Sure, you know you should have some (if not most) of your long-term savings in the stock market. You've heard that ordinary investors have turned thousands into millions, and you want your shot at those kinds of returns.

Yet the risk of the market scares you, and you're unsure how to get started. You want to know exactly what actions you should take to finally get your investing house in order. Don't worry, there are plenty of folks in your situation. The low-risk "Index Plus a Few" strategy may be the answer, and I'll explain how you can implement it in just a few days.

Index ...
Former Fool writer Matt Richey expounded on the "Index Plus a Few" five years ago, dubbing it the "IPF" strategy. In a nutshell, this elegant and simple plan gives investors a very good shot at market-beating returns over the years.

It all starts with allocating the majority of your portfolio -- 70% to 90%, say -- to an S&P 500 or total-market index. You can do this two ways. The first way is to buy into an index fund, such as the Vanguard 500 or a similar total-market fund.

But perhaps an easier way is through an exchange-traded fund, or ETF. These can be bought and sold, just like stocks, through your online discount broker. The two ETFs we're interested in here are S&P 500 Depositary Receipts -- better known as "Spiders," and Vanguard Total Stock Market. One tracks the S&P 500, the other the total market. Either (or both) will work just fine.

Investors with the bulk of their portfolio in any combination of these instruments are already off to a great start and stand a good chance of outperforming the majority of managed mutual funds over the years. If this is you, and this is as far as you want to dip your toe into the equity markets, that's fine by us. But if you want to shoot for higher returns while adding just a bit more risk, read on.

... Plus a few
And now for the part of the equation we're counting on to help us beat the market averages over time. And we're talking about only a very few stocks that will fill out the remaining 10% to 30% of our portfolios -- stocks that will provide that extra boost we're seeking. Consider the following table, which highlights returns over the past 16 years:

Jan. 1990*

Aug. 2006

Return on Investment

Sysco (NYSE:SYY)




Cisco Systems (NASDAQ:CSCO)




Target (NYSE:TGT)




Health Management Associates (NYSE:HMA)




Valero Energy (NYSE:VLO)












*All prices are adjusted for splits and dividends.

Uncovering a winner or two like these throughout our investing careers will add the few percentage points we're seeking. And what will a few percentage points mean over the long term? Glad you asked. Someone investing $2,500 per year and earning the historical market average of 10% annually will have accumulated $157,506 after 20 years. But adding just two percentage points to that market average boosts the total to $201,747. Larger dollar amounts and longer time periods make the difference even more dramatic.

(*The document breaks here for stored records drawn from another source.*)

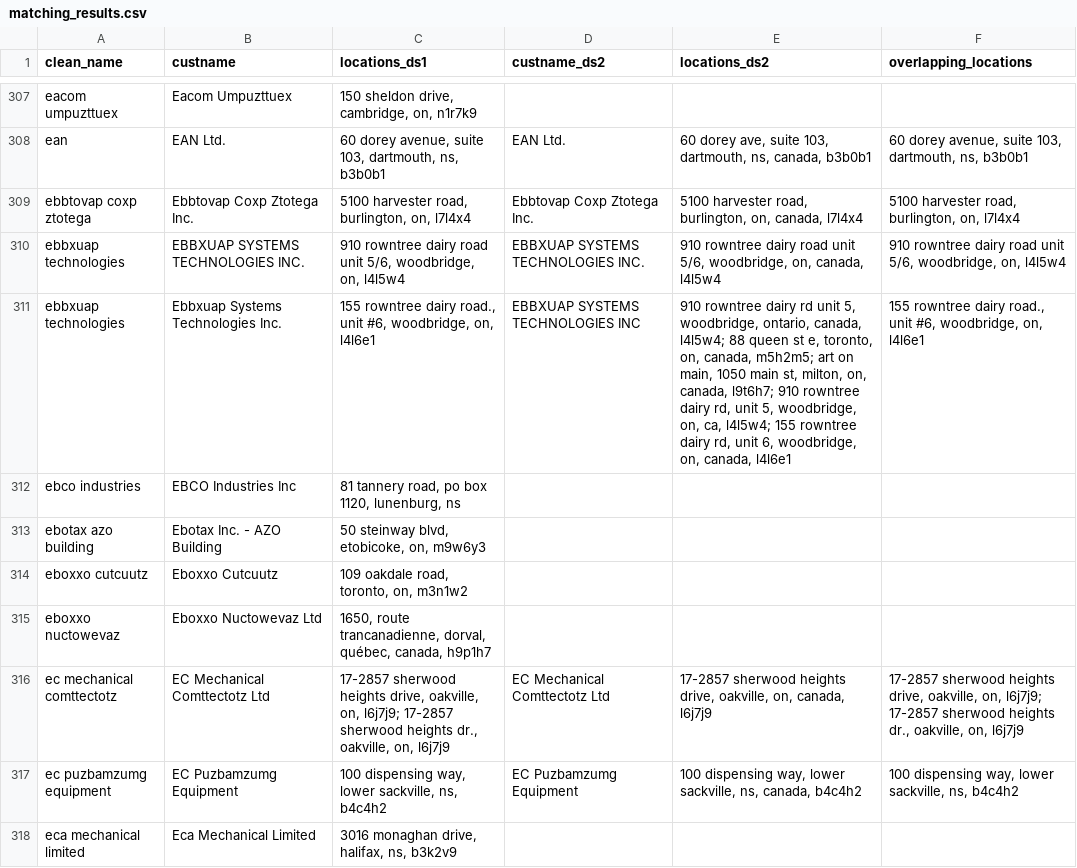
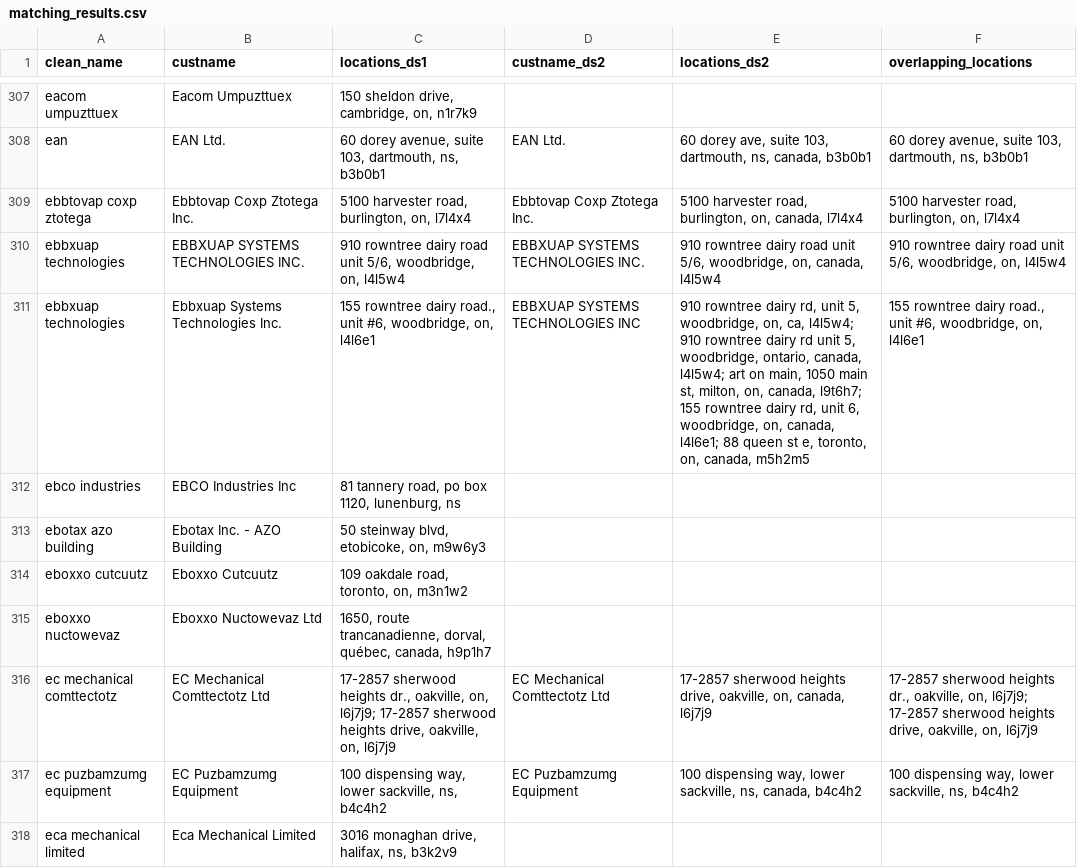
Before and after one commit to Rostuslavchuk/match-datasets, a CSV file: matching_results.csv, drawn as a sheet; only a part is shown, gaps mark what is left out; the diff covers the shown part only.

Commit message:
Fix: improve matching accuracy using token_set_ratio and clean init

```diff
--- a/matching_results.csv
+++ b/matching_results.csv
@@ -310,3 +310,3 @@ ebbtovap coxp ztotega,Ebbtovap Coxp Ztotega Inc.,"5100 harvester road, burlingto
 ebbxuap   technologies,EBBXUAP SYSTEMS  TECHNOLOGIES INC.,"910 rowntree dairy road unit 5/6, woodbridge, on, l4l5w4",EBBXUAP SYSTEMS  TECHNOLOGIES INC.                               ,"910 rowntree dairy road unit 5/6, woodbridge, on, canada, l4l5w4","910 rowntree dairy road unit 5/6, woodbridge, on, l4l5w4"
-ebbxuap  technologies,Ebbxuap Systems Technologies Inc.,"155 rowntree dairy road., unit #6, woodbridge, on, l4l6e1",EBBXUAP SYSTEMS TECHNOLOGIES INC                                 ,"910 rowntree dairy rd unit 5, woodbridge, ontario, canada, l4l5w4; 88 queen st e, toronto, on, canada, m5h2m5; art on main, 1050 main st, milton, on, canada, l9t6h7; 910 rowntree dairy rd, unit 5, woodbridge, on, ca, l4l5w4; 155 rowntree dairy rd, unit 6, woodbridge, on, canada, l4l6e1","155 rowntree dairy road., unit #6, woodbridge, on, l4l6e1"
+ebbxuap  technologies,Ebbxuap Systems Technologies Inc.,"155 rowntree dairy road., unit #6, woodbridge, on, l4l6e1",EBBXUAP SYSTEMS TECHNOLOGIES INC                                 ,"910 rowntree dairy rd, unit 5, woodbridge, on, ca, l4l5w4; 910 rowntree dairy rd unit 5, woodbridge, ontario, canada, l4l5w4; art on main, 1050 main st, milton, on, canada, l9t6h7; 155 rowntree dairy rd, unit 6, woodbridge, on, canada, l4l6e1; 88 queen st e, toronto, on, canada, m5h2m5","155 rowntree dairy road., unit #6, woodbridge, on, l4l6e1"
 ebco industries,EBCO Industries Inc,"81 tannery road, po box 1120, lunenburg, ns",,,
@@ -315,3 +315,3 @@ eboxxo cutcuutz,Eboxxo Cutcuutz,"109 oakdale road, toronto, on, m3n1w2",,,
 eboxxo nuctowevaz,Eboxxo Nuctowevaz Ltd,"1650, route trancanadienne, dorval, québec, canada, h9p1h7",,,
-ec mechanical comttectotz,EC Mechanical Comttectotz Ltd,"17-2857 sherwood heights drive, oakville, on, l6j7j9; 17-2857 sherwood heights dr., oakville, on, l6j7j9",EC Mechanical Comttectotz Ltd                                    ,"17-2857 sherwood heights drive, oakville, on, canada, l6j7j9","17-2857 sherwood heights drive, oakville, on, l6j7j9; 17-2857 sherwood heights dr., oakville, on, l6j7j9"
+ec mechanical comttectotz,EC Mechanical Comttectotz Ltd,"17-2857 sherwood heights dr., oakville, on, l6j7j9; 17-2857 sherwood heights drive, oakville, on, l6j7j9",EC Mechanical Comttectotz Ltd                                    ,"17-2857 sherwood heights drive, oakville, on, canada, l6j7j9","17-2857 sherwood heights dr., oakville, on, l6j7j9; 17-2857 sherwood heights drive, oakville, on, l6j7j9"
 ec puzbamzumg equipment,EC Puzbamzumg Equipment,"100 dispensing way, lower sackville, ns, b4c4h2",EC Puzbamzumg Equipment                                          ,"100 dispensing way, lower sackville, ns, canada, b4c4h2","100 dispensing way, lower sackville, ns, b4c4h2"
```
Also changed, not shown: 97 edited cells elsewhere in this file, 1 other file.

Get started
But how do you find these stocks? Two ways: on your own or with others' help. Either way is fine. Perhaps the Peter Lynch philosophy of investigating the products and services you use will work for you, as it did for Lynch when he bypassed big-name hotel giants in favor of La Quinta Inns. The bottom line, as Matt stated it five years ago, is this: As long as you have a genuinely rock-solid understanding of why your one or two companies are poised for long-term success, then your portfolio isn't any riskier than the market as a whole.

At the same time, I know that plenty of you would like help finding "the few," and I'm more than comfortable guiding you to Motley Fool Hidden Gems, where Tom Gardner and his guest analysts have rolled up 23% average returns since the product's inception in July 2003. That stacks up very well to the comparable S&P 500 return of 9%. I also think that investing in a few smaller businesses is a nice complement to the indices, which are dominated by larger companies.

No matter how you decide to do it, the most important thing is to simply get started.

This article was originally published on May 6, 2005. It has been updated.

Rex Moore will work for food -- preferably doughnuts. He owns no companies mentioned in this column. Sysco is an Income Investor recommendation. The Motley Fool is investorswriting for investors.